Side dishes are a la carte at Spencer's, and these can really elevate the total cost of the meal. But they were darn tasty. We enjoyed the red skin Lyonnaise potatoes ($5.25). The red potatoes were quartered, deep fried lightly and sauteed with onions. The sauteed spinach and roasted cherry tomatoes ($5.25) were also delicious, with the fresh spinach sauteed in a bit of garlic just till it wilted, complemented by the warm, sweet tomatoes that exploded with flavor when popped in your mouth. Most of the other accompaniments are familiar -- garlic mashed potatoes, fried onion curls, green vegetables with Hollandaise and an Idaho baked potato.
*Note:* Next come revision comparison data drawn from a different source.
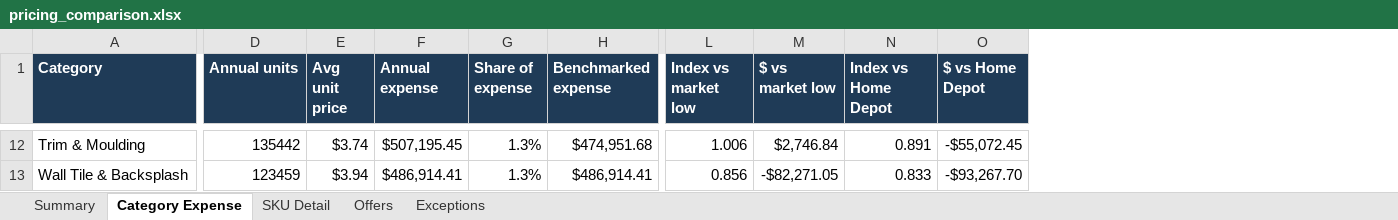
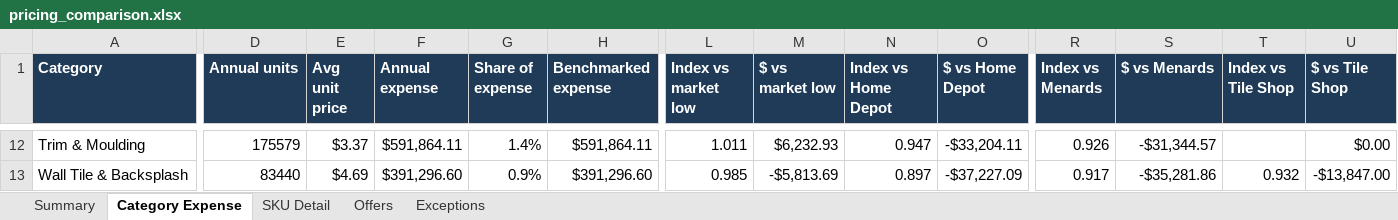
Before and after one commit to lfbannon-ux/FND_Pricing_Comparison_Tool, an Excel workbook: data/out/pricing_comparison.xlsx, sheet Category Expense, drawn as a sheet; only a part is shown, gaps mark what is left out; values as stored, in another font and other column widths than the file's, no borders; the diff covers the shown part only; the diff names each change by its address in the sheet, - before the commit and + after, or states it on an @@ line.

```diff
--- a/data/out/pricing_comparison.xlsx (sheet Category Expense)
+++ b/data/out/pricing_comparison.xlsx (sheet Category Expense)
+column R (Index vs Menards), rows 12-13: 0.926 | 0.917
+column S ($ vs Menards), rows 12-13: -$31,344.57 | -$35,281.86
+column T (Index vs Tile Shop), row 13: 0.932
+column U ($ vs Tile Shop), rows 12-13: $0.00 | -$13,847.00
-D12 (Annual units): 135442
+D12 (Annual units): 175579
-E12 (Avg unit price): $3.74
+E12 (Avg unit price): $3.37
-F12 (Annual expense): $507,195.45
+F12 (Annual expense): $591,864.11
-G12 (Share of expense): 1.3%
+G12 (Share of expense): 1.4%
-H12 (Benchmarked expense): $474,951.68
+H12 (Benchmarked expense): $591,864.11
-L12 (Index vs market low): 1.006
+L12 (Index vs market low): 1.011
-M12 ($ vs market low): $2,746.84
+M12 ($ vs market low): $6,232.93
-N12 (Index vs Home Depot): 0.891
+N12 (Index vs Home Depot): 0.947
-O12 ($ vs Home Depot): -$55,072.45
+O12 ($ vs Home Depot): -$33,204.11
-D13 (Annual units): 123459
+D13 (Annual units): 83440
-E13 (Avg unit price): $3.94
+E13 (Avg unit price): $4.69
-F13 (Annual expense): $486,914.41
+F13 (Annual expense): $391,296.60
-G13 (Share of expense): 1.3%
+G13 (Share of expense): 0.9%
-H13 (Benchmarked expense): $486,914.41
+H13 (Benchmarked expense): $391,296.60
-L13 (Index vs market low): 0.856
+L13 (Index vs market low): 0.985
-M13 ($ vs market low): -$82,271.05
+M13 ($ vs market low): -$5,813.69
-N13 (Index vs Home Depot): 0.833
+N13 (Index vs Home Depot): 0.897
-O13 ($ vs Home Depot): -$93,267.70
+O13 ($ vs Home Depot): -$37,227.09
```
Also changed, not shown: 2 added rows, 2 removed rows and 166 edited cells elsewhere in this sheet, sheet Offers, sheet SKU Detail, sheet Exceptions, sheet Summary, 19 other files.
All will set you back $5-$6. The good news is that each dish provides at least two servings.
For dessert, we had to have the strawberry shortcake ($6.25). This has to be one of the best dessert values in town. It is huge -- your mom serves vegetables at Thanksgiving in a bowl this size. Lots of nice fresh, ripe strawberries are tossed in a strawberry syrup and surround a towering shortcake, filled with rich vanilla ice cream between the layers and topped with a mound of real whipped cream. The shortcake itself was a bit heavy and dry, but all in all, this dessert is a winner.
Service was pleasant and well-informed, although our water glasses were allowed to remain empty at times.
Spencer's menu is somewhat of a throwback to "simpler" times, with classics -- Hollandaise sauce! -- that sound as if they're out of a 1950s cookbook. But there are some things that don't need improving. These dishes are classics for a reason. So while you may not experience fusion cuisine, or sigh over complex blends of exotic flavors here, you will almost certainly find that for top-quality, straight-ahead food in no-nonsense preparations, you can't do better than Spencer's.